> **TASK ITEM**
Using the records that follow, work out how many lines hold the string "visibility" and provide that number only.

> **EXERCISE INPUT**
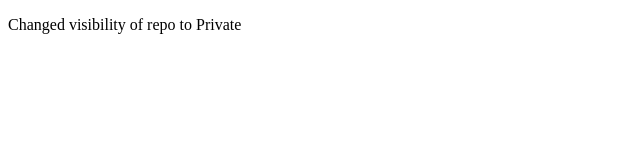
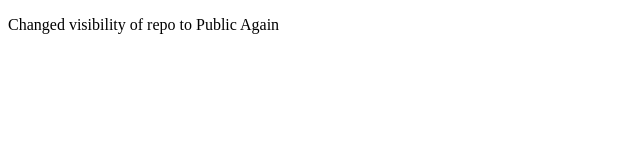
Before and after one commit to blndr-tommy1441/learning-repo, a plain HTML site: page index.html in a window 1280 px wide. Shown: the full height of the page, 0-640 px from the left. Drawn offline with Linux system fonts and the light colour scheme.

Commit message:
Changed to Public again

```diff
--- a/index.html
+++ b/index.html
@@ -7,6 +7,6 @@
 		<title>Document</title>
 	</head>
 	<body>
-		<p>Changed visibility of repo to Private</p>
+		<p>Changed visibility of repo to Public Again</p>
 	</body>
 </html>
```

> **EXERCISE RESULT**
2